With nowhere near the history most of us have with record stores, be they small shops, mega stores or mall chains. Where all of us got used to seeing the same things, over and over. Albums that are considered classic now sitting in dollars bins because they were panned critically at the time, or got foisted off on shit labels like Pickwick or Pair. Think about it -- most of us have passed through every possible facet in terms of purchasing music, up to and including the digital age. Most of these younger people who get off on buying vinyl now ... forget about a morsel of our experience. They have virtually no experience with records stores by dint of when they were raised and the concurrent fall of brick-and-mortar retail in terms of purchasing music. Would they even understand what shopping at a place like Tower felt like? Multiple floors of physical product?

I can't fault them for that. But I'm the wrong guy to talk to on this issue. Ditched my turntable in the early 90s and never looked back. Embraced CDs just as warmly as I've embraced digital. Don't even miss that sensual experience of handling albums that most of us are deeply familiar with.

I have to think now with vinyl we're in a niche phase that most likely won't last another decade.
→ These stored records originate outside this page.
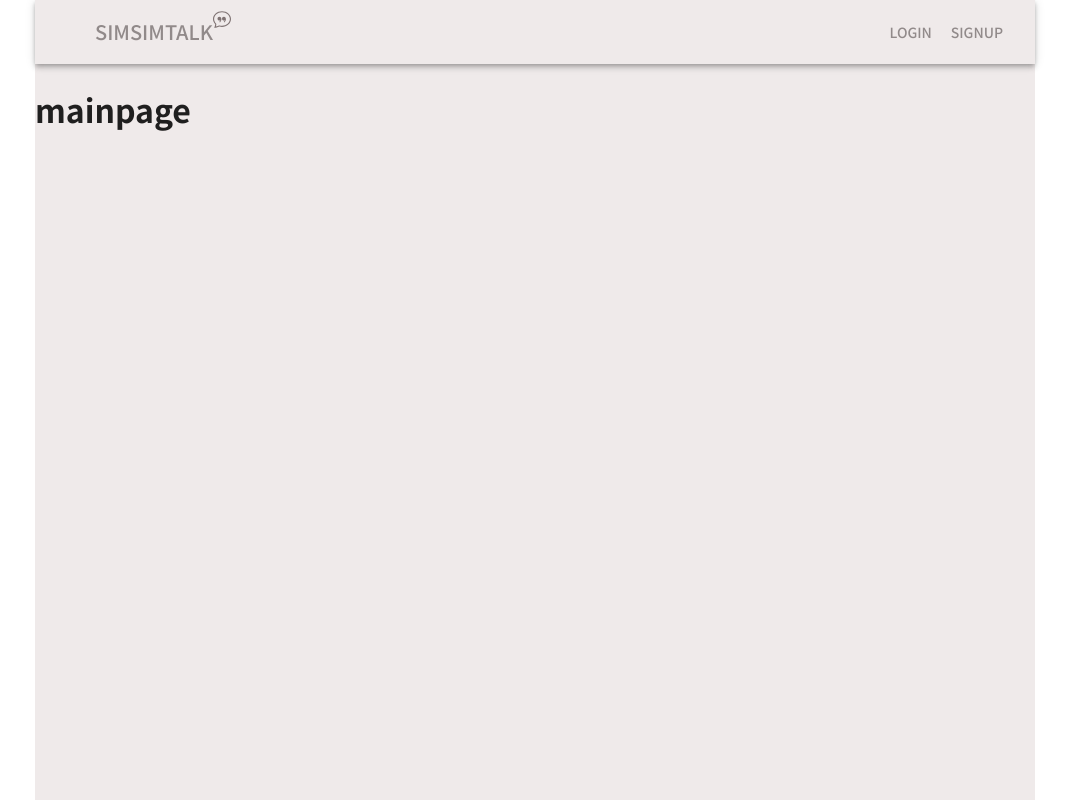
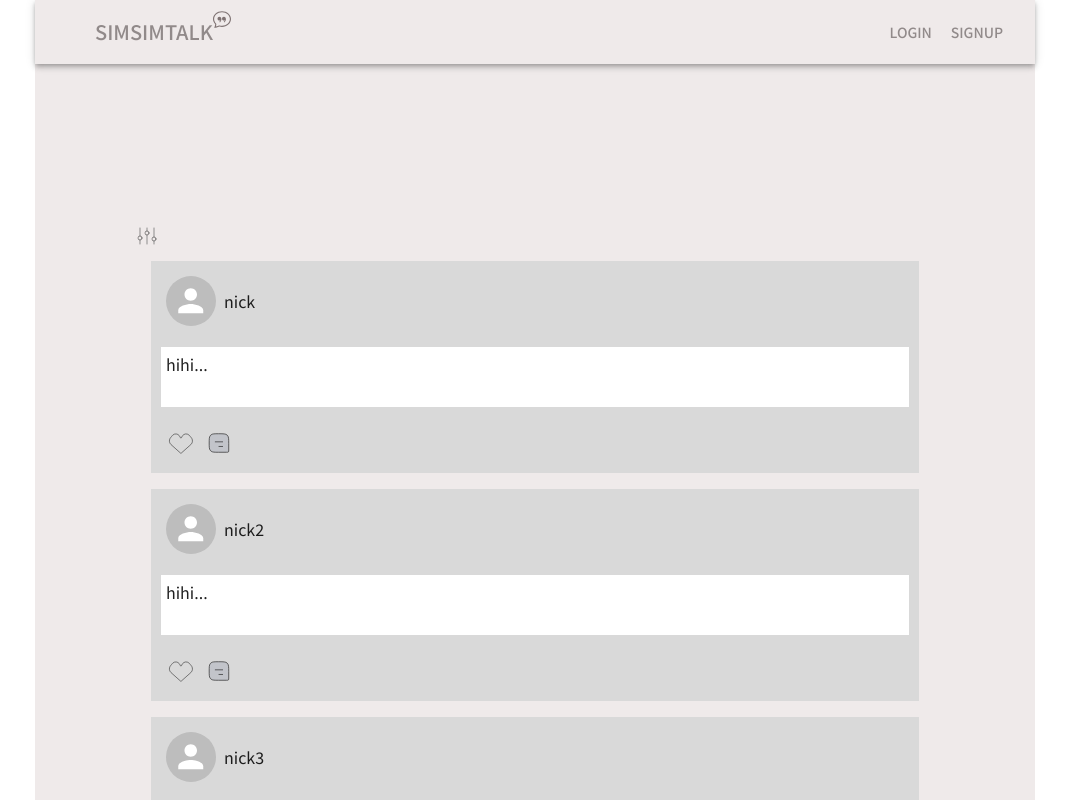
Before and after one commit to taeyoungNew/simsimtalk-front, a React (Vite) app: page / in a window 1280 px wide. Shown: the top 800 px of the page, without its empty margins (105-1174 px from the left). Built offline with nearby package versions, Linux system fonts and the light colour scheme.

Commit message:
더미데이터를 통한 게시물표시

```diff
--- a/src/App.css
+++ b/src/App.css
@@ -3,5 +3,8 @@
   margin-left: auto;
   margin-right: auto;
   background-color: #efeaea;
-  height: 100vh;
+  height: 100%;
+  min-height: 100vh;
+  padding-bottom: 10px;
+  overflow: "hidden";
 }
--- a/src/App.tsx
+++ b/src/App.tsx
@@ -20,7 +20,7 @@ function App() {
             <Route path="/" element={<Applayout />}>
               <Route index element={<MainPage />} />
               <Route path="/login" element={<LoginPage />} />
-              <Route path="/signup" element={<SignupPage />}></Route>
+              <Route path="/signup" element={<SignupPage />} />
               <Route path="/myPage/:id" element={<UserPage />} />
               <Route path="*" element={<NoPage />} />
             </Route>
--- /dev/null
+++ b/src/assets/icons/chatDuotone.tsx
@@ -0,0 +1,47 @@
+import { SvgIcon } from "@mui/material";
+
+type Props = {
+  size?: number;
+};
+
+export const ChatDuotone = (props: Props) => {
+  return (
+    <>
+      <SvgIcon>
+        <svg
+          width="54"
+          height="50"
+          viewBox="0 0 54 50"
+          fill="none"
+          xmlns="http://www.w3.org/2000/svg"
+          style={{
+            width: props.size,
+            height: props.size,
+          }}
+        >
+          <path
+            d="M9.3576 25C9.3576 17.8034 9.3576 14.2051 11.2979 11.7512C11.7314 11.203 12.2272 10.7071 12.7755 10.2736C15.2293 8.33334 18.8277 8.33334 26.0243 8.33334H26.9261C34.9924 8.33334 39.0255 8.33334 41.6145 10.7343C41.7802 10.888 41.94 11.0478 42.0936 11.2135C44.4946 13.8024 44.4946 17.8356 44.4946 25.9018V37.6667C44.4946 39.5523 44.4946 40.4951 43.9088 41.0809C43.323 41.6667 42.3802 41.6667 40.4946 41.6667H26.0243C18.8277 41.6667 15.2293 41.6667 12.7755 39.7264C12.2272 39.2929 11.7314 38.797 11.2979 38.2488C9.3576 35.7949 9.3576 32.1966 9.3576 25Z"
+            fill="#7E869E"
+            fill-opacity="0.25"
+            stroke="#222222"
+            stroke-width="1.2"
+          />
+          <path
+            d="M20.3379 22.9167L33.5143 22.9167"
+            stroke="#222222"
+            stroke-width="1.2"
+            stroke-linecap="round"
+            stroke-linejoin="round"
+          />
+          <path
+            d="M26.9261 31.25H33.5143"
+            stroke="#222222"
+            stroke-width="1.2"
+            stroke-linecap="round"
+            stroke-linejoin="round"
+          />
+        </svg>
+      </SvgIcon>
+    </>
+  );
+};
--- /dev/null
+++ b/src/assets/icons/filterIcon.tsx
@@ -0,0 +1,70 @@
+import { SvgIcon } from "@mui/material";
+
+export const FilterIcon = () => {
+  return (
+    <>
+      <SvgIcon>
+        <svg
+          width="50"
+          height="50"
+          viewBox="0 0 50 50"
+          fill="none"
+          xmlns="http://www.w3.org/2000/svg"
+        >
+          <rect width="50" height="50" fill="#EFEAEA" />
+          <path
+            d="M10.4166 25L10.4166 8.33333"
+            stroke="#222222"
+            stroke-linecap="round"
+          />
+          <path
+            d="M39.5834 41.6667L39.5834 35.4167"
+            stroke="#222222"
+            stroke-linecap="round"
+          />
+          <path
+            d="M10.4166 41.6667L10.4166 33.3333"
+            stroke="#222222"
+            stroke-linecap="round"
+          />
+          <path
+            d="M39.5834 27.0833L39.5834 8.33334"
+            stroke="#222222"
+            stroke-linecap="round"
+          />
+          <path
+            d="M25 14.5833L25 8.33334"
+            stroke="#222222"
+            stroke-linecap="round"
+          />
+          <path
+            d="M25 41.6667L25 22.9167"
+            stroke="#222222"
+            stroke-linecap="round"
+          />
+          <circle
+            cx="10.4167"
+            cy="29.1667"
+            r="4.16667"
+            stroke="#222222"
+            stroke-linecap="round"
+          />
+          <circle
+            cx="25"
+            cy="18.75"
+            r="4.16667"
+            stroke="#222222"
+            stroke-linecap="round"
+          />
+          <circle
+            cx="39.5833"
+            cy="31.25"
+            r="4.16667"
+            stroke="#222222"
+            stroke-linecap="round"
+          />
+        </svg>
+      </SvgIcon>
+    </>
+  );
+};
--- /dev/null
+++ b/src/assets/icons/heart.tsx
@@ -0,0 +1,30 @@
+import { SvgIcon } from "@mui/material";
+
+type Props = {
+  size?: number;
+};
+
+export const HeartIcon = (props: Props) => {
+  return (
+    <>
+      <SvgIcon>
+        <svg
+          width="54"
+          height="50"
+          viewBox="0 0 54 50"
+          fill="none"
+          xmlns="http://www.w3.org/2000/svg"
+          style={{
+            width: props.size,
+            height: props.size,
+          }}
+        >
+          <path
+            d="M10.7091 29.3498L26.2025 43.1571C26.5191 43.4392 26.6774 43.5803 26.8678 43.5803C27.0583 43.5803 27.2166 43.4392 27.5332 43.1571L43.0266 29.3498C44.4804 28.0542 45.2072 27.4064 45.7174 26.7464C47.9047 23.9165 48.2088 20.06 46.4919 16.9223C46.0915 16.1905 45.4751 15.4368 44.2423 13.9294L43.8773 13.4831L43.8773 13.4831C42.5338 11.8404 41.8621 11.019 41.2619 10.5225C37.7829 7.64452 32.613 8.21395 29.8438 11.7801C29.3661 12.3954 28.8892 13.3433 27.9355 15.239C27.7868 15.5344 27.7125 15.6821 27.6444 15.7661C27.2442 16.2594 26.4915 16.2594 26.0913 15.7661C26.0231 15.6821 25.9488 15.5344 25.8002 15.239C24.8465 13.3433 24.3696 12.3954 23.8918 11.7801C21.1227 8.21395 15.9528 7.64452 12.4738 10.5225C11.8736 11.019 11.2019 11.8404 9.85837 13.4831L9.85837 13.4831L9.49338 13.9294L9.49338 13.9294C8.26059 15.4368 7.64419 16.1905 7.24375 16.9223C5.5269 20.06 5.83095 23.9165 8.01827 26.7464C8.52845 27.4064 9.25534 28.0542 10.7091 29.3498Z"
+            stroke="#222222"
+          />
+        </svg>
+      </SvgIcon>
+    </>
+  );
+};
--- a/src/components/common/postCard.tsx
+++ b/src/components/common/postCard.tsx
@@ -0,0 +1,55 @@
+import { Avatar, Box, Grid2 } from "@mui/material";
+import { HeartIcon } from "../../assets/icons/heart";
+import { ChatDuotone } from "../../assets/icons/chatDuotone";
+
+interface CardProps {
+  title: string;
+  nickname: string;
+  contents: string;
+}
+
+export const PostCard = ({ title, nickname, contents }: CardProps) => {
+  return (
+    <>
+      <Box sx={{ width: "100%", padding: "10px", bgcolor: "#D9D9D9" }}>
+        <Grid2
+          sx={{ display: "flex", justifyContent: "center" }}
+          container
+          direction="column"
+          rowSpacing={2}
+        >
+          <Grid2
+            alignItems={"center"}
+            container
+            direction="row"
+            display={"flex"}
+            spacing={1}
+            sx={{ padding: "5px" }}
+          >
+            <Avatar sx={{ width: "50px", height: "50px" }}></Avatar>
+            {nickname}
+          </Grid2>
+          <Grid2
+            sx={{
+              padding: "5px",
+              bgcolor: "white",
+              display: "flex",
+              justifyContent: "center",
+            }}
+          >
+            {contents}...
+            <Box width="95%" height="50px"></Box>
+          </Grid2>
+          <Grid2 sx={{ padding: "5px", bgcolor: "none" }}>
+            <Box>
+              <Grid2 container spacing={1} sx={{ display: "flex" }}>
+                <HeartIcon size={30}></HeartIcon>
+                <ChatDuotone size={30}></ChatDuotone>
+              </Grid2>
+            </Box>
+          </Grid2>
+        </Grid2>
+      </Box>
+    </>
+  );
+};
--- a/src/index.css
+++ b/src/index.css
@@ -1,4 +1,5 @@
 @import url("https://fonts.googleapis.com/css2?family=Noto+Sans+JP:wght@100..900&display=swap");
+
 body {
   /* margin 0 */
   margin: 0;
--- a/src/pages/loginPage.tsx
+++ b/src/pages/loginPage.tsx
@@ -5,7 +5,9 @@ import "../assets/css/loginPage.css";
 export const LoginPage = () => {
   return (
     <>
-      <Box sx={{ display: "flex", justifyContent: "center", marginTop: "3em" }}>
+      <Box
+        sx={{ display: "flex", justifyContent: "center", marginTop: "0.5em" }}
+      >
         <Grid2
           sx={{ paddingTop: "30px" }}
           direction="column"
--- a/src/pages/mainPage.tsx
+++ b/src/pages/mainPage.tsx
@@ -1,7 +1,57 @@
+import { Box, Grid2, ListItem } from "@mui/material";
+import { PostCard } from "../components/common/postCard";
+import { FilterIcon } from "../assets/icons/filterIcon";
+
+const dummies = [
+  {
+    title: "title",
+    nickname: "nick",
+    contents: "hihi",
+  },
+  {
+    title: "title2",
+    nickname: "nick2",
+    contents: "hihi",
+  },
+  {
+    title: "title3",
+    nickname: "nick3",
+    contents: "hihi",
+  },
+];
+
 export const MainPage = () => {
   return (
     <>
-      <h1>mainpage</h1>
+      <Box
+        sx={{
+          marginRight: "auto",
+          marginLeft: "auto",
+          width: "80%",
+          height: "100vh",
+          overflow: "hidden",
+          marginTop: "10em",
+        }}
+      >
+        <Box>
+          <FilterIcon />
+        </Box>
+        <Box sx={{ overflowY: "scroll" }} height="inherit">
+          <Grid2 container rowSpacing={3} direction="column">
+            <Grid2 size={12}>
+              {dummies.map((el, index) => (
+                <ListItem key={index}>
+                  <PostCard
+                    title={el.title}
+                    nickname={el.nickname}
+                    contents={el.contents}
+                  ></PostCard>
+                </ListItem>
+              ))}
+            </Grid2>
+          </Grid2>
+        </Box>
+      </Box>
     </>
   );
 };
--- a/src/pages/signupPage.tsx
+++ b/src/pages/signupPage.tsx
@@ -16,10 +16,11 @@ export const SignupPage = () => {
         }}
       >
         <Grid2
-          sx={{ paddingTop: "30px" }}
+          sx={{ paddingTop: { xs: "10px", sm: "20px" } }}
           direction="column"
           container
-          rowSpacing={3}
+          rowSpacing={{ xs: 1, sm: 2 }}
+          // rowSpacing={3}
         >
           <Grid2
             width={350}
```
Also changed, not shown: src/assets/icons/chatQuote.tsx (+1 -10 lines), src/components/common/avatar.tsx (added, +29 -0 lines).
Sounds like most stores have devolved into that one vinyl store I recall in the East Village back in the 90s that was swarming with every shit record you could imagine with a few hidden gems if you were willing to spend hours hunting through their unsorted bins. That's what I miss the most, or at least get a sense of a practice that is now long gone: spending an hour or more in a store searching. Easily took up an hour or two per week in various stores doing just that. Used to be a way of life.

Bombshelter Slim said...

What can I say, I haven't SEEN a music recording store for at least 4 years. My town (pop. 90.000) hasn't had one for almost a decade.

Anonymous said...

Well, I`d like to invite you to a little record shop in Kiel, Northern Germany:
He has exactly the same prices for records since 30 years !
It was 3 D- Mark for an LP and one for a 45. Since we got the €uro, it`s 1,50€ for an LP and 50 cents for a 45, because the offical changing course was one €uro = two D- Mark...
And because he can`t handle a computer he never sells on the internet.
And because he doesn`t know anything about records specifically, it will go on and on...

But apart from that I tend to agree with you, Sal -